The show, "Reeling", at the Childrens' Theater Company draws on the many classic elements of silent movies of the 1920s. There's the young hero, his one true love, and a bad guy. There are lots of misunderstandings, mishaps, and physical humor... plus a bunch of keystone cops and wild chases thrown in for fun. And while the characters don't talk, this is not a quiet play - there are loud sound effects, music, and lots of laughter.
So why would a theater company try to produce a silent movie on stage? Childrens' Theater Director Peter Brosius says much of 1920s cinema was high-quality, imaginative work filled with improvisation and great physical risk. But Brosius says his purpose is not to send families out to the silent movie section of the video store.
"If this makes a parent or teacher say 'hey, there's Harold Lloyd, there's Buster Keaton, there's Charlie Chaplin' - terrific," says Brosius. "But I think it just stands on its own as the story a little guy going to the big city and making a mess of things!"

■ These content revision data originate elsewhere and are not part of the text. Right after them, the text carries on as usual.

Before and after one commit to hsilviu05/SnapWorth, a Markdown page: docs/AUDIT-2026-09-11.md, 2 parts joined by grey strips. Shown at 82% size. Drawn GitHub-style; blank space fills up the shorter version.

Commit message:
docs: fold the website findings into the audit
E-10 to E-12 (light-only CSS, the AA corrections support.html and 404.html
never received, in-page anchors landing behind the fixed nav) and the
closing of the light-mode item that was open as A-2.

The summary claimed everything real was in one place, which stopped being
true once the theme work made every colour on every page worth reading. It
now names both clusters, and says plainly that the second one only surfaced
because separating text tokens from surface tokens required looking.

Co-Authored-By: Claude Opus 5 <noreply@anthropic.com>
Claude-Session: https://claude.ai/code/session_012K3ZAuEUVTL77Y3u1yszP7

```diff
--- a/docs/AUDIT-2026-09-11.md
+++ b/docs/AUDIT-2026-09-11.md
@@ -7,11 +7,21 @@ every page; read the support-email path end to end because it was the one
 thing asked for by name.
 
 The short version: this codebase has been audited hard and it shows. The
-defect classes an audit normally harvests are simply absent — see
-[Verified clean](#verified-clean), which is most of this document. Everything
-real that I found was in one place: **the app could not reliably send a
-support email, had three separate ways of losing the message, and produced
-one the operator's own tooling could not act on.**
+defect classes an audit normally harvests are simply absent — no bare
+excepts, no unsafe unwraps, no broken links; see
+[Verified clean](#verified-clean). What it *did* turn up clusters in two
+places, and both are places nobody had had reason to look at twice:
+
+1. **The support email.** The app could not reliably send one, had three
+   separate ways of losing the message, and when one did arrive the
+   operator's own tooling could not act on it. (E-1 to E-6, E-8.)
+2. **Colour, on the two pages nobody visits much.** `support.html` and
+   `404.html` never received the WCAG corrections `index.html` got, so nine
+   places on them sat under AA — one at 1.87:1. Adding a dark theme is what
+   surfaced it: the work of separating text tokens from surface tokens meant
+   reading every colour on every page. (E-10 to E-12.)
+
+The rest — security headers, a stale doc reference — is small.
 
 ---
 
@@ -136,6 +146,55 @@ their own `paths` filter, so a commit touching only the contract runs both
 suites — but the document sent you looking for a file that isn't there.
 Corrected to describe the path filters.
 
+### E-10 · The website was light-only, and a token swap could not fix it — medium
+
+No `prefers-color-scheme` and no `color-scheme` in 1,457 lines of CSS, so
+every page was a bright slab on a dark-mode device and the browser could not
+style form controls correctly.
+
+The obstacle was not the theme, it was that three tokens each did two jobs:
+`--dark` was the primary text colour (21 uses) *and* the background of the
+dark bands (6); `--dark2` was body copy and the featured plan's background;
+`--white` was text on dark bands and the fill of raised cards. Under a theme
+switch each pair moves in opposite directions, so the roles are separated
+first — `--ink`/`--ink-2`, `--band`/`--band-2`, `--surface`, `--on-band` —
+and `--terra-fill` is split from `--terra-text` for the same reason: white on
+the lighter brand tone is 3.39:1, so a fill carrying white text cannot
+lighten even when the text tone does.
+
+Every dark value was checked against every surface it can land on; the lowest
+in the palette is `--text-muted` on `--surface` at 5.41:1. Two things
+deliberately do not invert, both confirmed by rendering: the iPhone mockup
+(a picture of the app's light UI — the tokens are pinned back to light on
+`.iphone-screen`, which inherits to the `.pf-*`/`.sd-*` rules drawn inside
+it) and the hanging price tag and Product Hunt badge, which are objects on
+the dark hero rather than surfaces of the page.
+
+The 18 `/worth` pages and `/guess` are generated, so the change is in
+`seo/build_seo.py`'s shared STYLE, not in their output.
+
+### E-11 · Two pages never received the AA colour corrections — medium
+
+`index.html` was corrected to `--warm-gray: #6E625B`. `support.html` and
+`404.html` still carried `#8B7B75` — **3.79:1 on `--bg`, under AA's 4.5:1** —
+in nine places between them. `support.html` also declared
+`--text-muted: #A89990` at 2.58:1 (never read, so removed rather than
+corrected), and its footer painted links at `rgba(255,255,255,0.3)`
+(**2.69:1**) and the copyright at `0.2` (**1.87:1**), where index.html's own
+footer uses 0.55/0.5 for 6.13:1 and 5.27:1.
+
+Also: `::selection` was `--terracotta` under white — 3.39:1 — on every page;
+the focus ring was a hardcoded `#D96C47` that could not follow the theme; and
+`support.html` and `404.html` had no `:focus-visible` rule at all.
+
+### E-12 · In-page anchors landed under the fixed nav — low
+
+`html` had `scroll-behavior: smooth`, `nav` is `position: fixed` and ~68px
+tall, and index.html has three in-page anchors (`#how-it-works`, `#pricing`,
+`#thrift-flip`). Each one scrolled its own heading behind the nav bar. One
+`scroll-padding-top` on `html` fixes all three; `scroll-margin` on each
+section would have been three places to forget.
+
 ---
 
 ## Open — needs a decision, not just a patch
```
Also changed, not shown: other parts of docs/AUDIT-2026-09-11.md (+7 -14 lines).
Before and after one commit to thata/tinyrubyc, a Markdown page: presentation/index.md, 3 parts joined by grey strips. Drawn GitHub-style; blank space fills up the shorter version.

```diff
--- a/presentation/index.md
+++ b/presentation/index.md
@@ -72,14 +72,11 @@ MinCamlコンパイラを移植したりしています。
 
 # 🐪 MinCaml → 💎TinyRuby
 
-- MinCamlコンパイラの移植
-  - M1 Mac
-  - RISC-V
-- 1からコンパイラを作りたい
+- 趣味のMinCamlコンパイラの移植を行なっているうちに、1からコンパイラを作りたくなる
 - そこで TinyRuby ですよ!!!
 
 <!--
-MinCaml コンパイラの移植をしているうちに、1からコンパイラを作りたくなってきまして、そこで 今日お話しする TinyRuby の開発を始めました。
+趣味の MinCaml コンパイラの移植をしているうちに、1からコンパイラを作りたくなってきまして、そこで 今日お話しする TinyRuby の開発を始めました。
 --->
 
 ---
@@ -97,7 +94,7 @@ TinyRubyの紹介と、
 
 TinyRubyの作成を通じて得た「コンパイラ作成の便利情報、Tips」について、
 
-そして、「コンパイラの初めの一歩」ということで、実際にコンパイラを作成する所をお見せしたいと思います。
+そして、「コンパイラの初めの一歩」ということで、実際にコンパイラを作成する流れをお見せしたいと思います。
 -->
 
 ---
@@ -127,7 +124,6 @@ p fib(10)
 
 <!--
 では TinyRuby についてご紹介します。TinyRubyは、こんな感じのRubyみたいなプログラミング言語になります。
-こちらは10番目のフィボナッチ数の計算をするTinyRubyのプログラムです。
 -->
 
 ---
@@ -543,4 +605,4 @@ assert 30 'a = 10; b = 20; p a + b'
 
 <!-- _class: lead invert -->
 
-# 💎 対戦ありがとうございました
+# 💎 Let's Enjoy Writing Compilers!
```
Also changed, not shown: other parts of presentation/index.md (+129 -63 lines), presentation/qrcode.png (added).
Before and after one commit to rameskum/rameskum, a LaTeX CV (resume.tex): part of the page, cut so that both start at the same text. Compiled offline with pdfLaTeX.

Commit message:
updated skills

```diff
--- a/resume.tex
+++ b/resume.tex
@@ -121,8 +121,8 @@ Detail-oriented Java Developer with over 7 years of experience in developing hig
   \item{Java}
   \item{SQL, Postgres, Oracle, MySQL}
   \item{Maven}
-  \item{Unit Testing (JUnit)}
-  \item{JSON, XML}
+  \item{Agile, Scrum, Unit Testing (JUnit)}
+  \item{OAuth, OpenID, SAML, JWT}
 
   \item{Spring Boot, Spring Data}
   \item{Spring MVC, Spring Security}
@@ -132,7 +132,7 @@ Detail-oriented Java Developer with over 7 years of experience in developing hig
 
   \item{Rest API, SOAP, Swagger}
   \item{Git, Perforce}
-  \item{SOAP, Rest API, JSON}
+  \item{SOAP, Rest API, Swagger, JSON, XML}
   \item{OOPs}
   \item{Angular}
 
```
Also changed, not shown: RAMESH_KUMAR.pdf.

"Reeling" has something going for it that Buster Keaton's movies never did -- it's three dimensional. Often the characters run through the audience, enlisting the help of kids or eating some of their popcorn. And when the hero is swinging around on a ladder, it's not on a movie screen; it's live, and the risks are for real. Dean Holt plays the role of "the little fella," the Buster Keaton character of the show. Holt is doing what Buster Keaton never did; he's performing all the physical gags in just one take. And his body pays the price. Just last weekend Holt took a fall that bruised his tailbone.
"I somehow just came down wrong," says Holt. "I mean I have this wonderful padding that the costume shop provided me with. I have these pants that are made for snowboarders that protect everything. Apparently there was one little space it didn't cover and I just managed to hit a bone the wrong way. I mean compared to Buster Keaton who broke everything I'm still in pretty good shape."
Indeed he is. A St Paul Pioneer Press review said "Holt makes all the crashing around look effortless, human and even a little poignant in a virtuoso performance." Holt got into theater in college. He says until this production, he wasn't really that familiar with Buster Keaton's work.
"I started taking videos home and dvds and watching more and more and I don't know how you can watch and not become a fan. I quickly became a fan and then when my son Henry was born we actually named him... his middle name is Keaton. So there's a whole love story that developed there and we had to put it into our own lives too."
Barry Kornhauser wrote the script for Reeling. It's basically just a long series of stage directions for the actors, interspersed with a few captions that are projected above the stage. Kornhauser has written lots of theater for kids, but he's never written a play without dialogue, and he says he appreciated the challenge.
"Sometimes language presents a real barrier," says Kornhauser. "And of course there are kids for who English is not their first language or a language they don't have at all, and there are kids who are deaf. So it's a great way to exercise lots of writing muscles not to actually write with words."
Even without words, Reeling is meant to convey a message. Childrens' Theatre Director Peter Brosius says it teaches the rewards of persistence.
"Yes, buildings will fall. Yes, 50 cops will chase you. Yes, the world will come at you. But you can just keep going. And I thought what a great thing for kids to know that no matter what befalls you - and things will befall you - you can keep putting one foot in front of the other and find a way to laugh."
The challenge will be for Dean Holt to keep putting one foot in front of another. Holt takes about 50 prat falls in every show - by the end of the run he will have fallen approximately 2,300 times.